REQUIRED WORK
Pick every line with "fuseki" from the material below.

★ ★ ★ ★ ★

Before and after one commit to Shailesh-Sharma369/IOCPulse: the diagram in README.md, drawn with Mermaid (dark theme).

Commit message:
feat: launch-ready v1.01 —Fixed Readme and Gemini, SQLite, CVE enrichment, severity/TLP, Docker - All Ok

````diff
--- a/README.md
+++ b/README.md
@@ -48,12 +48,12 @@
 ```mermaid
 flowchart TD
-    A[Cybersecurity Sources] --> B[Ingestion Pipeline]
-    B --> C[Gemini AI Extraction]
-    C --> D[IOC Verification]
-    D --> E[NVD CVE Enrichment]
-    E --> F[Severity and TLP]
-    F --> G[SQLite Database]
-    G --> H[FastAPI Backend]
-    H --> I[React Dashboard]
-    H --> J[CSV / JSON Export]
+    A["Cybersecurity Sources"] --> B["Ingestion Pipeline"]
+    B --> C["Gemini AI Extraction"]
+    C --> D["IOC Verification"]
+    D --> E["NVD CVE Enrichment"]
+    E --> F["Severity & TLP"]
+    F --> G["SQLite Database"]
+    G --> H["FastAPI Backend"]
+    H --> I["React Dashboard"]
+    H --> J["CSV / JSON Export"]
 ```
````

★ ★ ★ ★ ★

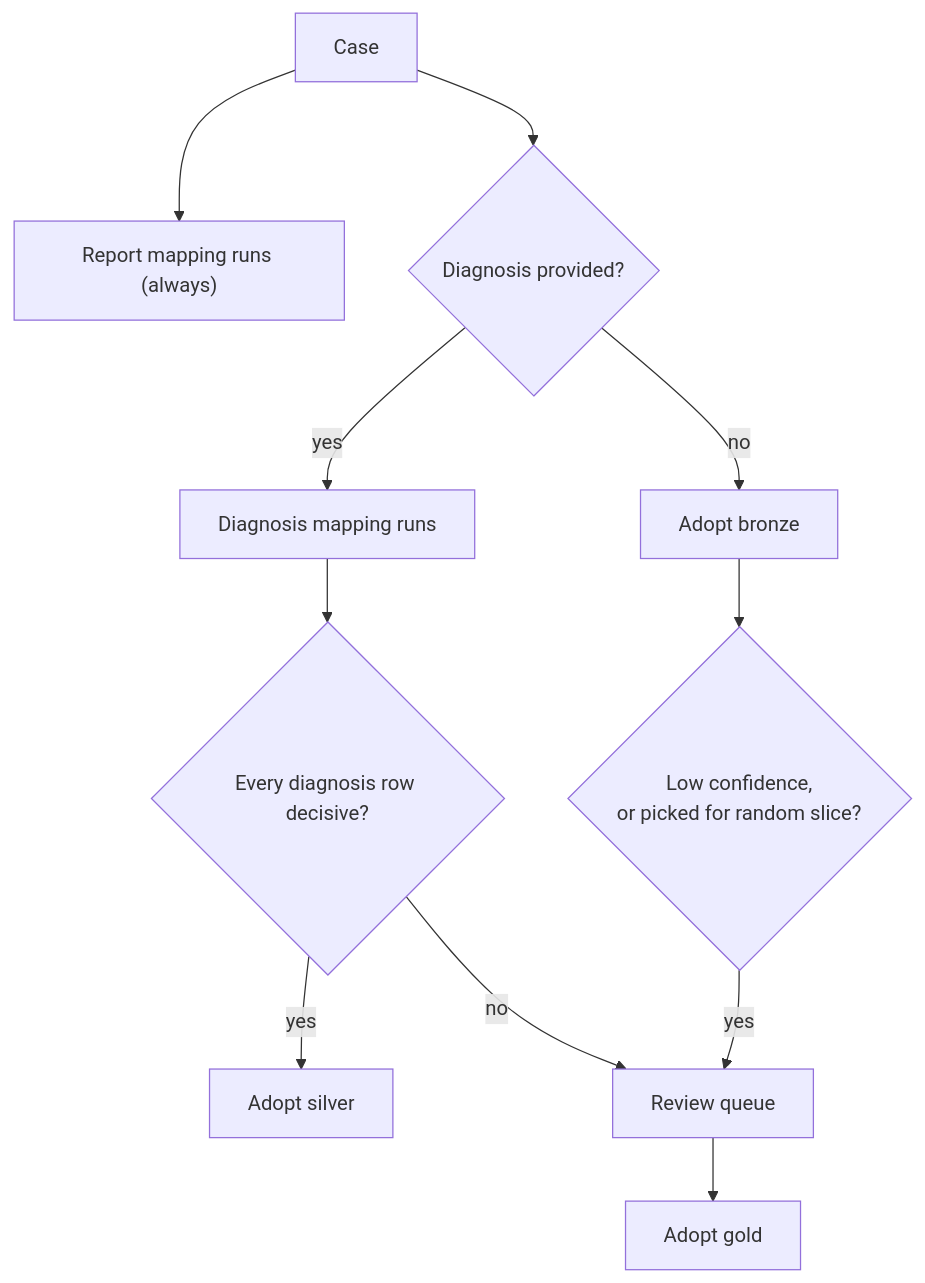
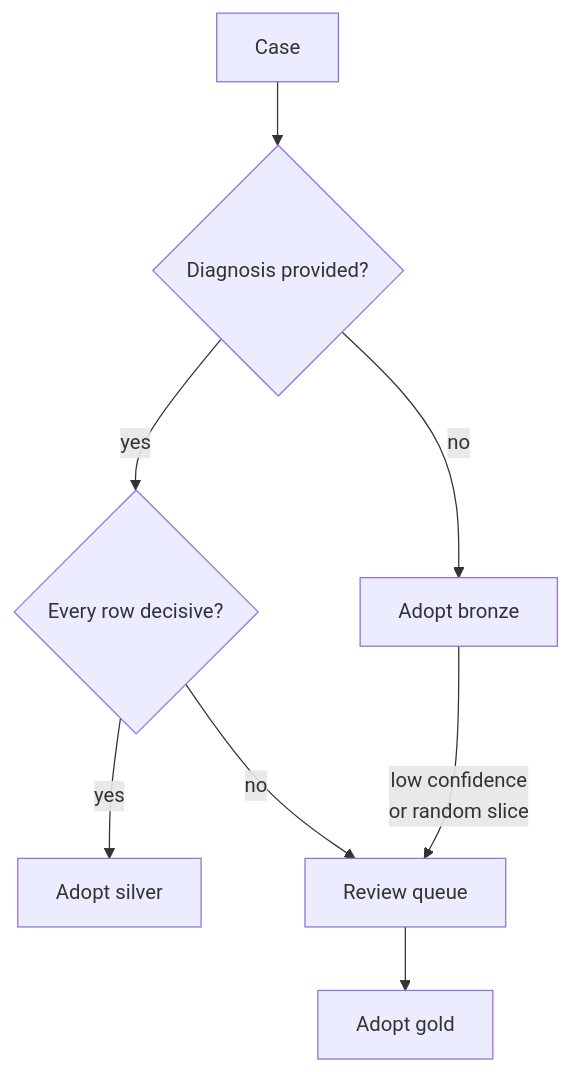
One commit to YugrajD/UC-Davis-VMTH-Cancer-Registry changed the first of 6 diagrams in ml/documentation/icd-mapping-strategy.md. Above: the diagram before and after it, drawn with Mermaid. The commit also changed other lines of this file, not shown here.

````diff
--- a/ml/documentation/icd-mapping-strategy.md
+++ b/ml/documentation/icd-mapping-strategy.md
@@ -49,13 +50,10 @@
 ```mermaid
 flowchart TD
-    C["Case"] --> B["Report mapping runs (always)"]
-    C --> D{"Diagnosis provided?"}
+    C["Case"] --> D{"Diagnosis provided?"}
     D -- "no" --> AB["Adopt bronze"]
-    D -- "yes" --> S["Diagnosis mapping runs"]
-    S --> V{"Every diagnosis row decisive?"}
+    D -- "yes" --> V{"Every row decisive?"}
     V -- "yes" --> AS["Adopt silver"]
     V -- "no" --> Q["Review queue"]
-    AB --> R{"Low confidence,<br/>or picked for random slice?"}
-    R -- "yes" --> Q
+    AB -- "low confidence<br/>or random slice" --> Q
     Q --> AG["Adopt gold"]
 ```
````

★ ★ ★ ★ ★

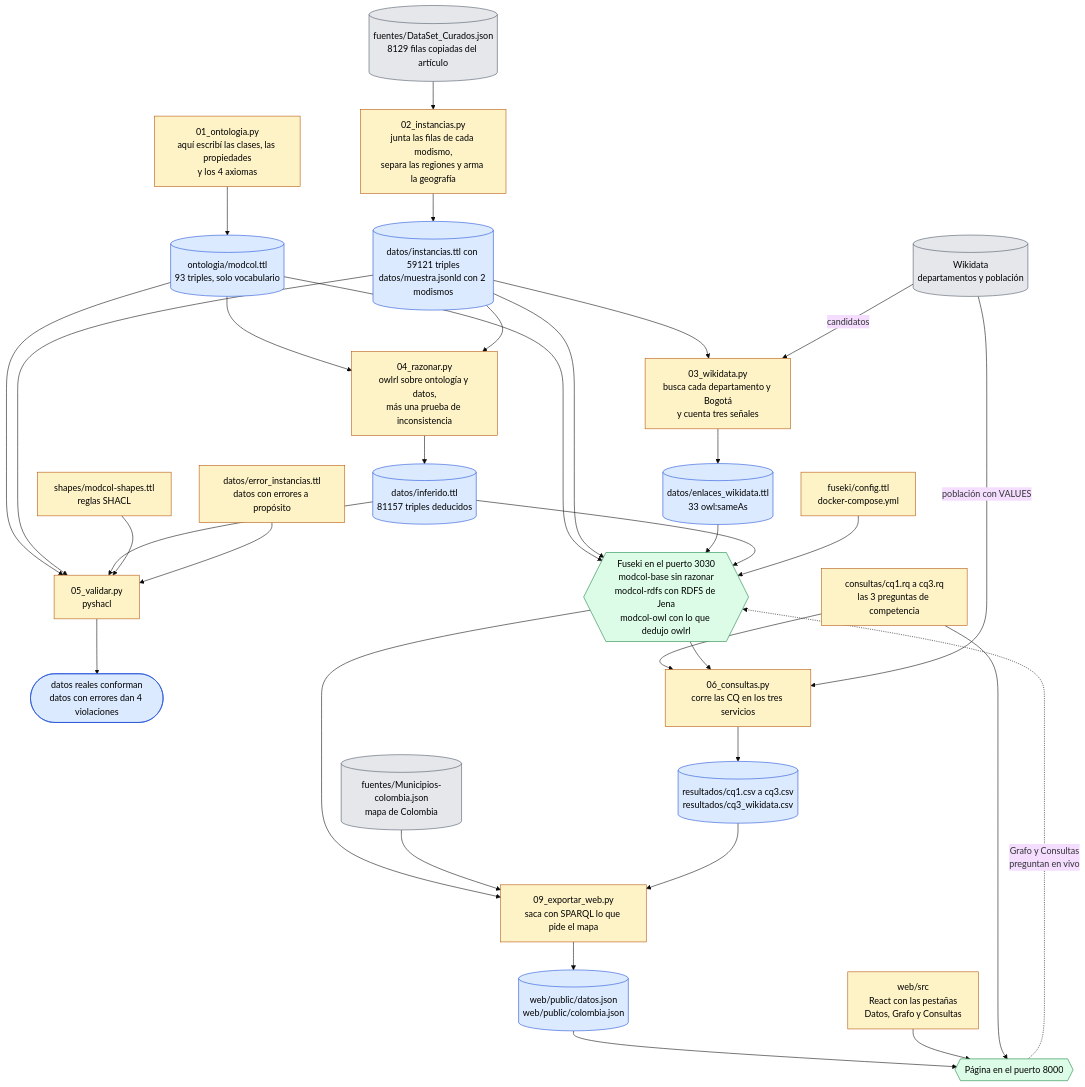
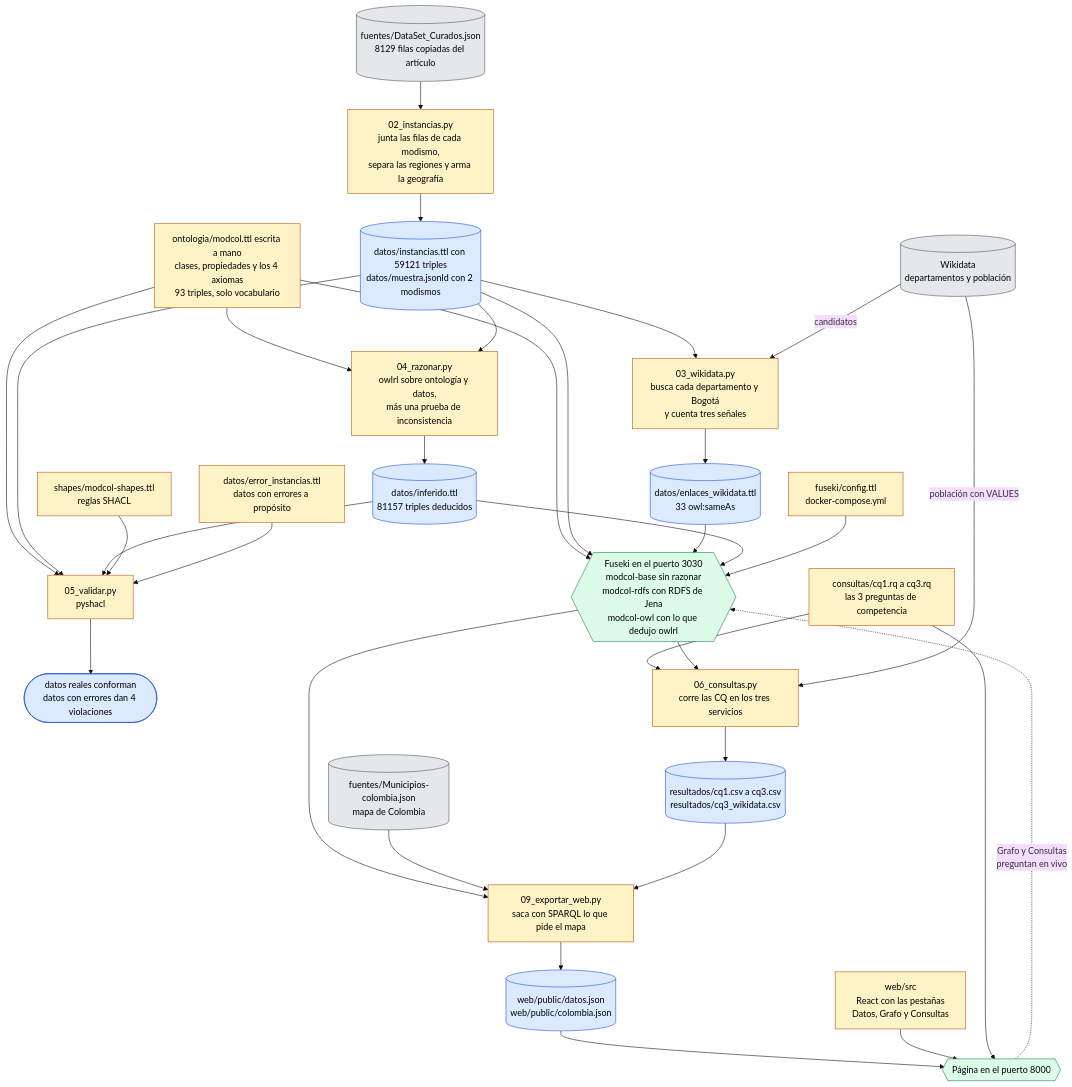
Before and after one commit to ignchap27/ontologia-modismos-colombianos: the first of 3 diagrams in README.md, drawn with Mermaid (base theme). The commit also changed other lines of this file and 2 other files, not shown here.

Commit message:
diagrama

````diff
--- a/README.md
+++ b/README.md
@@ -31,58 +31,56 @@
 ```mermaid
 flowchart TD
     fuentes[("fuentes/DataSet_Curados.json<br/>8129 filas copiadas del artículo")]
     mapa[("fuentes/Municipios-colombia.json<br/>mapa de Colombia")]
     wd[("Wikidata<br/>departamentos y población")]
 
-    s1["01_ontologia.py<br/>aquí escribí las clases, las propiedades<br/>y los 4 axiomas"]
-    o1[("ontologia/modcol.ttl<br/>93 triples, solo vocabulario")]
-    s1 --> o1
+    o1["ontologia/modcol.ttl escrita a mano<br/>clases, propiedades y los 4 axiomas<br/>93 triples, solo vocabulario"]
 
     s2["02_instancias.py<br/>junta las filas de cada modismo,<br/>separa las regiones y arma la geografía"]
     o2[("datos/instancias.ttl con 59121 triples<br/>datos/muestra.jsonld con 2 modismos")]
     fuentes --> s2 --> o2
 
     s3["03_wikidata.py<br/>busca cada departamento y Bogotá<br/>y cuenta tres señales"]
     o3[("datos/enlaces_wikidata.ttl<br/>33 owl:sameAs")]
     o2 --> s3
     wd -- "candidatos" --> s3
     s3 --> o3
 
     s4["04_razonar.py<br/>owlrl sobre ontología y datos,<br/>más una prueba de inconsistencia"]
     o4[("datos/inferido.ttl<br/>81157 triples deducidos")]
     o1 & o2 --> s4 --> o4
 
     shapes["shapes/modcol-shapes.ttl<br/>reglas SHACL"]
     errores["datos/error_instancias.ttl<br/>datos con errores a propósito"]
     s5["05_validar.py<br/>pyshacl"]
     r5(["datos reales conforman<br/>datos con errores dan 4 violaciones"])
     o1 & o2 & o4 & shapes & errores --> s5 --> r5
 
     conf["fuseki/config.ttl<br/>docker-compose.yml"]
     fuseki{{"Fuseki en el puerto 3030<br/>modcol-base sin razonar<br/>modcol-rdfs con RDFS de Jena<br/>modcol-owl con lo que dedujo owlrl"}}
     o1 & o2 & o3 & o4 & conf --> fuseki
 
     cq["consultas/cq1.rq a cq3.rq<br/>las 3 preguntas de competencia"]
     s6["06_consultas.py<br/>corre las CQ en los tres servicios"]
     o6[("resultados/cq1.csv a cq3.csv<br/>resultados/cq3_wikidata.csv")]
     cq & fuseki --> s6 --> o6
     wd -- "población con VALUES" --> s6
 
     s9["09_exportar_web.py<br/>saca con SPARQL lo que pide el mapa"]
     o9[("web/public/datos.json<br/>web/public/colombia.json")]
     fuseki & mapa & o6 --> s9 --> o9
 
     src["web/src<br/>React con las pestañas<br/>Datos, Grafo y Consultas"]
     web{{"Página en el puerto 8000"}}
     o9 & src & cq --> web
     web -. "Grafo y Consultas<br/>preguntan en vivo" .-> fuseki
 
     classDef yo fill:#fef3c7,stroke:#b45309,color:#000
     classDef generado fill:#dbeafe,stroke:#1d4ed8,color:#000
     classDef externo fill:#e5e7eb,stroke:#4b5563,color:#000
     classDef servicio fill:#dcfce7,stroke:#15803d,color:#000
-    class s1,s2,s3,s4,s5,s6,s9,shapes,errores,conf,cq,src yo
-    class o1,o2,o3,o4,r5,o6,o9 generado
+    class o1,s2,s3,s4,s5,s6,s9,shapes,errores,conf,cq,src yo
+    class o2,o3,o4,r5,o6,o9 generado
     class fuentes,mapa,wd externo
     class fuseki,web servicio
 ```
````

★ ★ ★ ★ ★

OUTPUT
     conf["fuseki/config.ttl<br/>docker-compose.yml"]
     fuseki{{"Fuseki en el puerto 3030<br/>modcol-base sin razonar<br/>modcol-rdfs con RDFS de Jena<br/>modcol-owl con lo que dedujo owlrl"}}
     o1 & o2 & o3 & o4 & conf --> fuseki
     cq & fuseki --> s6 --> o6
     fuseki & mapa & o6 --> s9 --> o9
     web -. "Grafo y Consultas<br/>preguntan en vivo" .-> fuseki
     class fuseki,web servicio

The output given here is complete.